Task statement
Lines holding the string "https": copy each one from the listing below.

Record extracts
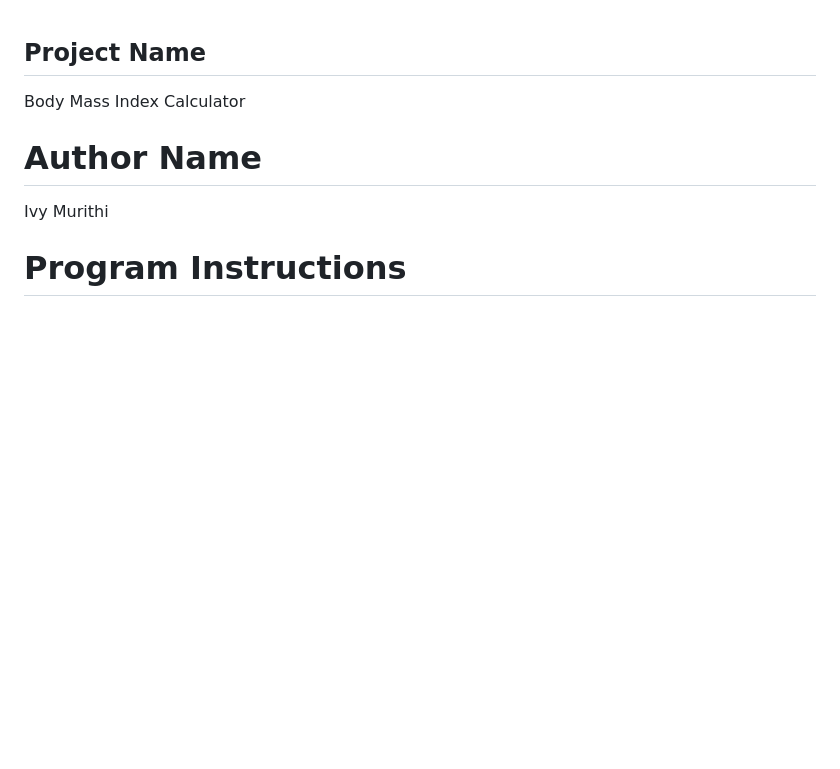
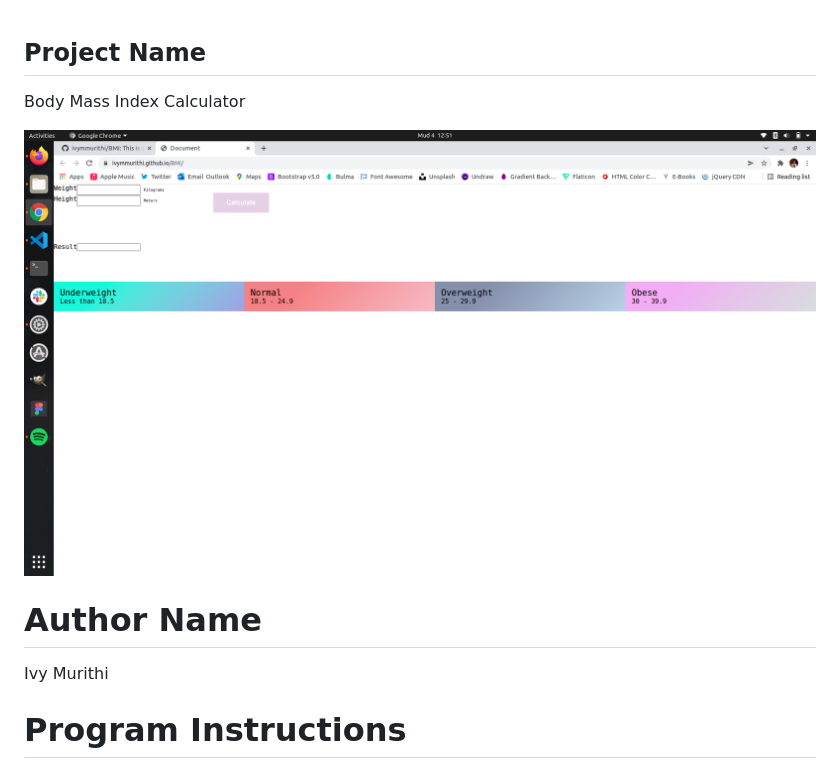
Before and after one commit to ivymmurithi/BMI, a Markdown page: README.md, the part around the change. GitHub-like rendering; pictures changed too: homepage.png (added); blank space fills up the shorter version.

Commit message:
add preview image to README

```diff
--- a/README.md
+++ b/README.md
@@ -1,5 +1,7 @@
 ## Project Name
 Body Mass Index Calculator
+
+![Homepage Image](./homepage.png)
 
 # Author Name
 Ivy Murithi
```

* * *

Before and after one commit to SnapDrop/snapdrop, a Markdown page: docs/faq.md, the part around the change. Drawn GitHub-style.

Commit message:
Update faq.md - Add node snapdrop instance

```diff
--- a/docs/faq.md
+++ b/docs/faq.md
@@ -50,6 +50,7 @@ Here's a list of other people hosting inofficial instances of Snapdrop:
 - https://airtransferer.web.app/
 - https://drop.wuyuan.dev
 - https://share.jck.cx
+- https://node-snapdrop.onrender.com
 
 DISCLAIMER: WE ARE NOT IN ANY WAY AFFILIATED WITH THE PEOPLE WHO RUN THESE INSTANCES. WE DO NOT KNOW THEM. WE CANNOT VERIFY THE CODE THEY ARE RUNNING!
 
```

==

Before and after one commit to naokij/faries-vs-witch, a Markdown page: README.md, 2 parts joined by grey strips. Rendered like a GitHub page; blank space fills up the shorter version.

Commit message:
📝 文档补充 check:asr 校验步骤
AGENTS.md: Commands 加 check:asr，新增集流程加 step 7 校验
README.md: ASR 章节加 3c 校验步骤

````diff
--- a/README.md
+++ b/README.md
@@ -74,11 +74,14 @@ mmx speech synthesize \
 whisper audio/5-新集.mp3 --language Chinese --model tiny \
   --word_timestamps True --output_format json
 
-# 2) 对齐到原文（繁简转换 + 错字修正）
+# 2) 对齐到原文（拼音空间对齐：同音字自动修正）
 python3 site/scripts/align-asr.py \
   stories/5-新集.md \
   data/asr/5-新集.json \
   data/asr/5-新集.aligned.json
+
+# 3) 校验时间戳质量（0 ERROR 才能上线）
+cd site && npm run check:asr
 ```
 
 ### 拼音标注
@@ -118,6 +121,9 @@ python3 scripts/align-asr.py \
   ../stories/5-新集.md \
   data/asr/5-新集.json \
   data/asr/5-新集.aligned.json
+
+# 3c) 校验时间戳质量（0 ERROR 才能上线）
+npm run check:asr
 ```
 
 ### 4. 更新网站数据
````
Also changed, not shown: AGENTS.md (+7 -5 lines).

Response
 - https://airtransferer.web.app/
 - https://drop.wuyuan.dev
 - https://share.jck.cx
+- https://node-snapdrop.onrender.com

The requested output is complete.